- TASK REQUIREMENTS: Which of the lines below holds the string "QComboBox"? Copy every line that does.

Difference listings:
[Start of section]

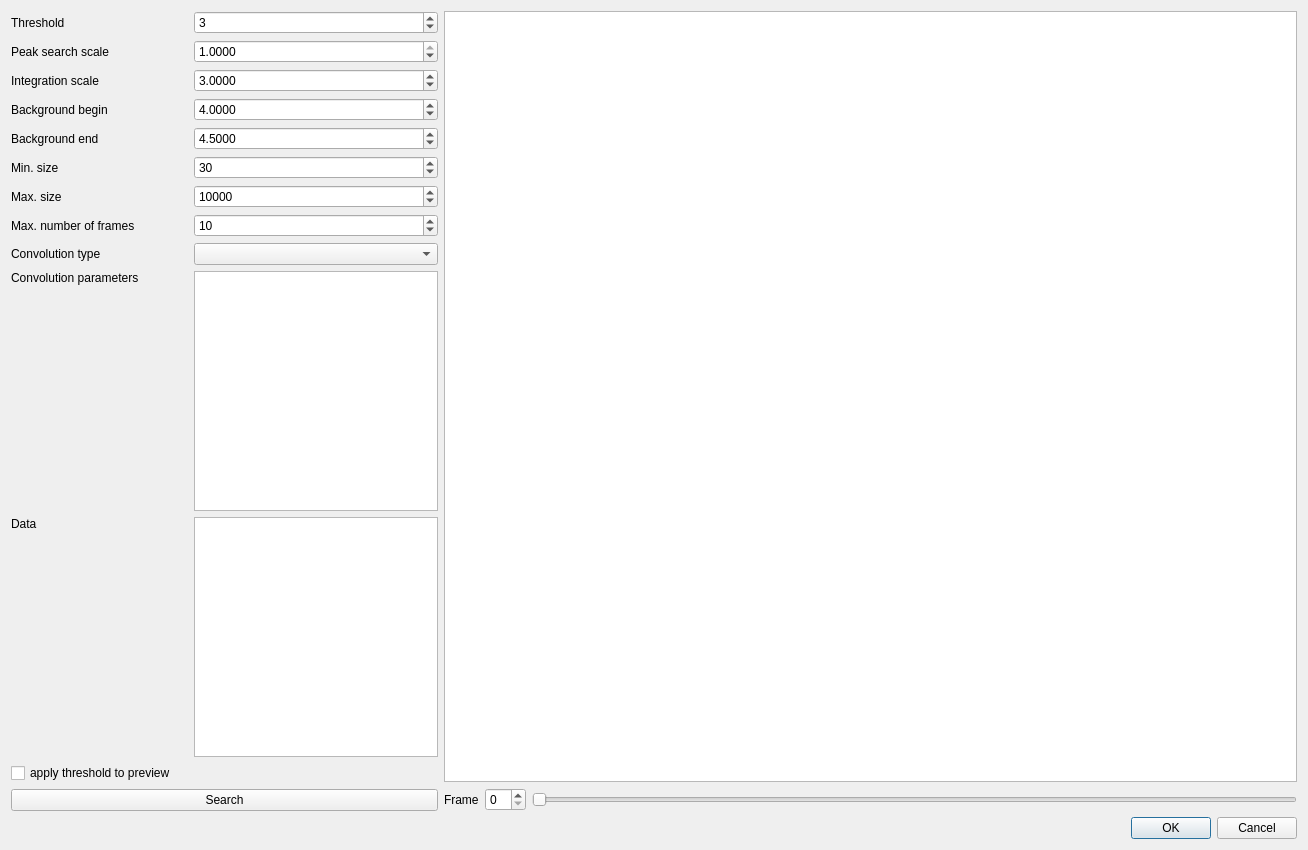
This is apps/nsxqt/ui/DialogPeakFind.ui in k61n/openhkl as Qt 5 draws it before an edit. The edited form follows.
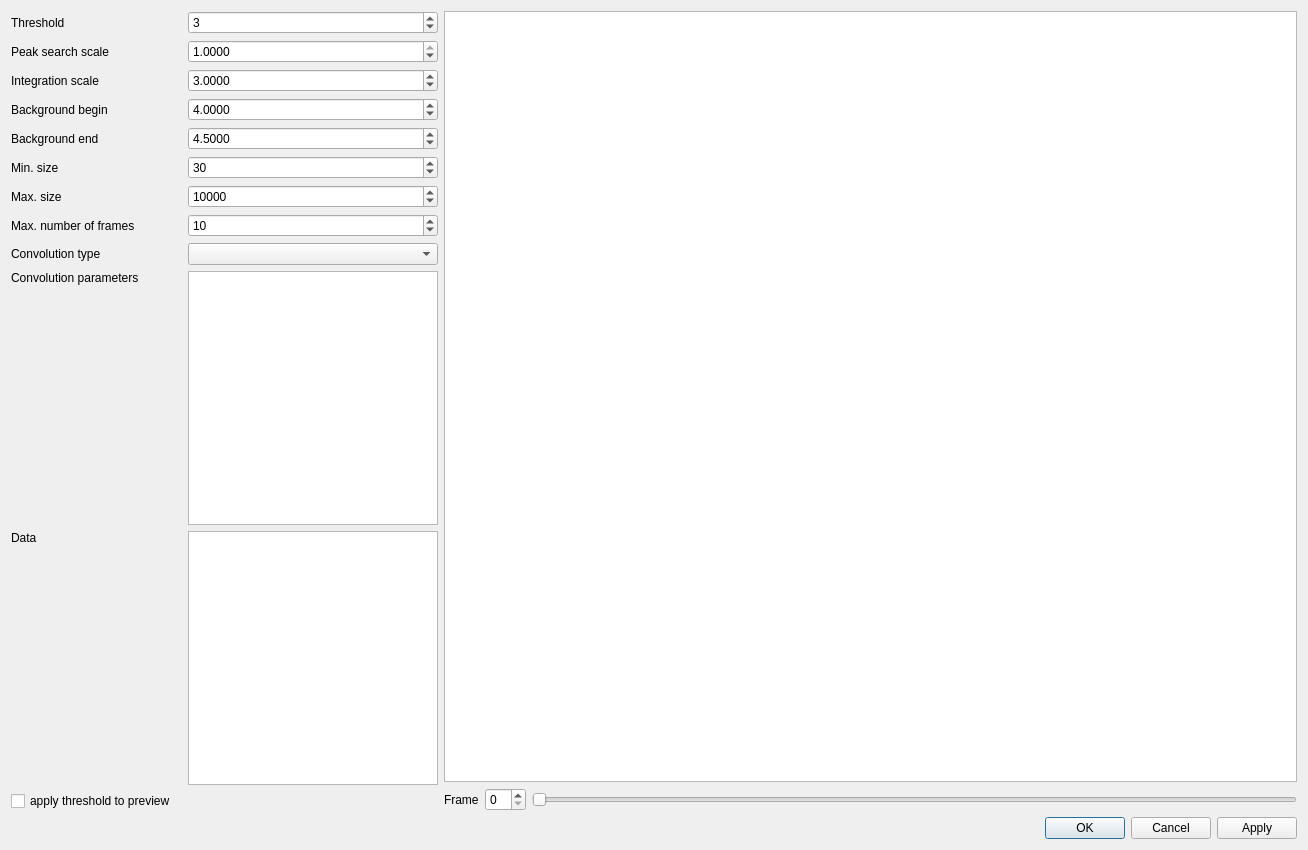
This is the edited form.

Commit message: updaed peak find ui file

Diff of the .ui file:
```diff
--- a/apps/nsxqt/ui/DialogPeakFind.ui
+++ b/apps/nsxqt/ui/DialogPeakFind.ui
@@ -27,7 +27,7 @@
     <layout class="QHBoxLayout" name="horizontalLayout_2" stretch="1,2">
      <item>
       <layout class="QGridLayout" name="gridLayout">
-       <item row="1" column="3">
+       <item row="1" column="2">
         <widget class="QDoubleSpinBox" name="searchScale">
          <property name="decimals">
           <number>4</number>
@@ -43,13 +43,104 @@
          </property>
         </widget>
        </item>
-       <item row="3" column="3">
-        <widget class="QDoubleSpinBox" name="bkgBegin">
+       <item row="8" column="2">
+        <layout class="QVBoxLayout" name="verticalLayout_2">
+         <item>
+          <widget class="QComboBox" name="convolver">
+           <property name="insertPolicy">
+            <enum>QComboBox::InsertAlphabetically</enum>
+           </property>
+          </widget>
+         </item>
+        </layout>
+       </item>
+       <item row="9" column="2">
+        <widget class="QTableWidget" name="convolverParameters"/>
+       </item>
+       <item row="6" column="0" colspan="2">
+        <widget class="QLabel" name="maxCompLabel">
+         <property name="text">
+          <string>Max. size</string>
+         </property>
+        </widget>
+       </item>
+       <item row="1" column="0" colspan="2">
+        <widget class="QLabel" name="confidenceLabel_2">
+         <property name="text">
+          <string>Peak search scale</string>
+         </property>
+        </widget>
+       </item>
+       <item row="7" column="0">
+        <widget class="QLabel" name="label_6">
+         <property name="text">
+          <string>Max. number of frames</string>
+         </property>
+        </widget>
+       </item>
+       <item row="5" column="2">
+        <widget class="QSpinBox" name="minSize">
+         <property name="maximum">
+          <number>2000000000</number>
+         </property>
+         <property name="value">
+          <number>30</number>
+         </property>
+        </widget>
+       </item>
+       <item row="7" column="2">
+        <widget class="QSpinBox" name="maxFrames">
+         <property name="minimum">
+          <number>1</number>
+         </property>
+         <property name="maximum">
+          <number>100000</number>
+         </property>
+         <property name="value">
+          <number>10</number>
+         </property>
+        </widget>
+       </item>
+       <item row="12" column="0">
+        <widget class="QCheckBox" name="applyThreshold">
+         <property name="text">
+          <string>apply threshold to preview</string>
+         </property>
+        </widget>
+       </item>
+       <item row="0" column="2">
+        <widget class="QDoubleSpinBox" name="threshold">
+         <property name="decimals">
+          <number>0</number>
+         </property>
+         <property name="maximum">
+          <double>1000000.000000000000000</double>
+         </property>
+         <property name="singleStep">
+          <double>1.000000000000000</double>
+         </property>
+         <property name="value">
+          <double>3.000000000000000</double>
+         </property>
+        </widget>
+       </item>
+       <item row="4" column="2">
+        <widget class="QDoubleSpinBox" name="bkgEnd">
          <property name="decimals">
           <number>4</number>
          </property>
          <property name="value">
-          <double>4.000000000000000</double>
+          <double>4.500000000000000</double>
+         </property>
+        </widget>
+       </item>
+       <item row="8" column="0" colspan="2">
+        <widget class="QLabel" name="filterLabel">
+         <property name="text">
+          <string>Convolution type</string>
+         </property>
+         <property name="alignment">
+          <set>Qt::AlignLeading|Qt::AlignLeft|Qt::AlignVCenter</set>
          </property>
         </widget>
        </item>
@@ -60,6 +151,9 @@
          </property>
         </widget>
        </item>
+       <item row="11" column="2">
+        <widget class="QListWidget" name="dataList"/>
+       </item>
        <item row="3" column="0">
         <widget class="QLabel" name="label_8">
          <property name="text">
@@ -67,56 +161,6 @@
          </property>
         </widget>
        </item>
-       <item row="6" column="3">
-        <widget class="QSpinBox" name="maxSize">
-         <property name="maximum">
-          <number>2000000000</number>
-         </property>
-         <property name="value">
-          <number>10000</number>
-         </property>
-        </widget>
-       </item>
-       <item row="0" column="3">
-        <widget class="QDoubleSpinBox" name="threshold">
-         <property name="decimals">
-          <number>0</number>
-         </property>
-         <property name="maximum">
-          <double>1000000.000000000000000</double>
-         </property>
-         <property name="singleStep">
-          <double>1.000000000000000</double>
-         </property>
-         <property name="value">
-          <double>3.000000000000000</double>
-         </property>
-        </widget>
-       </item>
-       <item row="0" column="0">
-        <widget class="QLabel" name="label_5">
-         <property name="text">
-          <string>Threshold</string>
-         </property>
-         <property name="alignment">
-          <set>Qt::AlignLeading|Qt::AlignLeft|Qt::AlignVCenter</set>
-         </property>
-        </widget>
-       </item>
-       <item row="7" column="0">
-        <widget class="QLabel" name="label_6">
-         <property name="text">
-          <string>Max. number of frames</string>
-         </property>
-        </widget>
-       </item>
-       <item row="1" column="0" colspan="2">
-        <widget class="QLabel" name="confidenceLabel_2">
-         <property name="text">
-          <string>Peak search scale</string>
-         </property>
-        </widget>
-       </item>
        <item row="4" column="0">
         <widget class="QLabel" name="label_9">
          <property name="text">
@@ -124,87 +168,13 @@
          </property>
         </widget>
        </item>
-       <item row="2" column="0">
-        <widget class="QLabel" name="label_7">
-         <property name="text">
-          <string>Integration scale</string>
-         </property>
-        </widget>
-       </item>
-       <item row="4" column="3">
-        <widget class="QDoubleSpinBox" name="bkgEnd">
+       <item row="3" column="2">
+        <widget class="QDoubleSpinBox" name="bkgBegin">
          <property name="decimals">
           <number>4</number>
          </property>
          <property name="value">
-          <double>4.500000000000000</double>
-         </property>
-        </widget>
-       </item>
-       <item row="2" column="3">
-        <widget class="QDoubleSpinBox" name="peakScale">
-         <property name="decimals">
-          <number>4</number>
-         </property>
-         <property name="value">
-          <double>3.000000000000000</double>
-         </property>
-        </widget>
-       </item>
-       <item row="11" column="0">
-        <widget class="QLabel" name="label_4">
-         <property name="text">
-          <string>Data</string>
-         </property>
-         <property name="alignment">
-          <set>Qt::AlignLeading|Qt::AlignLeft|Qt::AlignTop</set>
-         </property>
-        </widget>
-       </item>
-       <item row="6" column="0" colspan="2">
-        <widget class="QLabel" name="maxCompLabel">
-         <property name="text">
-          <string>Max. size</string>
-         </property>
-        </widget>
-       </item>
-       <item row="11" column="3">
-        <widget class="QListWidget" name="dataList"/>
-       </item>
-       <item row="7" column="3">
-        <widget class="QSpinBox" name="maxFrames">
-         <property name="minimum">
-          <number>1</number>
-         </property>
-         <property name="maximum">
-          <number>100000</number>
-         </property>
-         <property name="value">
-          <number>10</number>
-         </property>
-        </widget>
-       </item>
-       <item row="8" column="3">
-        <layout class="QVBoxLayout" name="verticalLayout_2">
-         <item>
-          <widget class="QComboBox" name="convolver">
-           <property name="insertPolicy">
-            <enum>QComboBox::InsertAlphabetically</enum>
-           </property>
-          </widget>
-         </item>
-        </layout>
-       </item>
-       <item row="9" column="3">
-        <widget class="QTableWidget" name="convolverParameters"/>
-       </item>
-       <item row="5" column="3">
-        <widget class="QSpinBox" name="minSize">
-         <property name="maximum">
-          <number>2000000000</number>
-         </property>
-         <property name="value">
-          <number>30</number>
+          <double>4.000000000000000</double>
          </property>
         </widget>
        </item>
@@ -218,33 +188,53 @@
          </property>
         </widget>
        </item>
-       <item row="8" column="0" colspan="2">
-        <widget class="QLabel" name="filterLabel">
+       <item row="11" column="0">
+        <widget class="QLabel" name="label_4">
          <property name="text">
-          <string>Convolution type</string>
+          <string>Data</string>
+         </property>
+         <property name="alignment">
+          <set>Qt::AlignLeading|Qt::AlignLeft|Qt::AlignTop</set>
+         </property>
+        </widget>
+       </item>
+       <item row="6" column="2">
+        <widget class="QSpinBox" name="maxSize">
+         <property name="maximum">
+          <number>2000000000</number>
+         </property>
+         <property name="value">
+          <number>10000</number>
+         </property>
+        </widget>
+       </item>
+       <item row="2" column="2">
+        <widget class="QDoubleSpinBox" name="peakScale">
+         <property name="decimals">
+          <number>4</number>
+         </property>
+         <property name="value">
+          <double>3.000000000000000</double>
+         </property>
+        </widget>
+       </item>
+       <item row="2" column="0">
+        <widget class="QLabel" name="label_7">
+         <property name="text">
+          <string>Integration scale</string>
+         </property>
+        </widget>
+       </item>
+       <item row="0" column="0">
+        <widget class="QLabel" name="label_5">
+         <property name="text">
+          <string>Threshold</string>
          </property>
          <property name="alignment">
           <set>Qt::AlignLeading|Qt::AlignLeft|Qt::AlignVCenter</set>
          </property>
         </widget>
        </item>
-       <item row="12" column="0">
-        <widget class="QCheckBox" name="applyThreshold">
-         <property name="text">
-          <string>apply threshold to preview</string>
-         </property>
-        </widget>
-       </item>
-       <item row="13" column="0" colspan="4">
-        <widget class="QPushButton" name="startPeaksSearch">
-         <property name="styleSheet">
-          <string notr="true"/>
-         </property>
-         <property name="text">
-          <string>Search</string>
-         </property>
-        </widget>
-       </item>
       </layout>
      </item>
      <item>
@@ -303,7 +293,7 @@
    <item row="1" column="0">
     <widget class="QDialogButtonBox" name="cancelOK">
      <property name="standardButtons">
-      <set>QDialogButtonBox::Cancel|QDialogButtonBox::Ok</set>
+      <set>QDialogButtonBox::Apply|QDialogButtonBox::Cancel|QDialogButtonBox::Ok</set>
      </property>
     </widget>
    </item>
```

[End of section]

- ANSWER SECTION:
+          <widget class="QComboBox" name="convolver">
+            <enum>QComboBox::InsertAlphabetically</enum>
-          <widget class="QComboBox" name="convolver">
-            <enum>QComboBox::InsertAlphabetically</enum>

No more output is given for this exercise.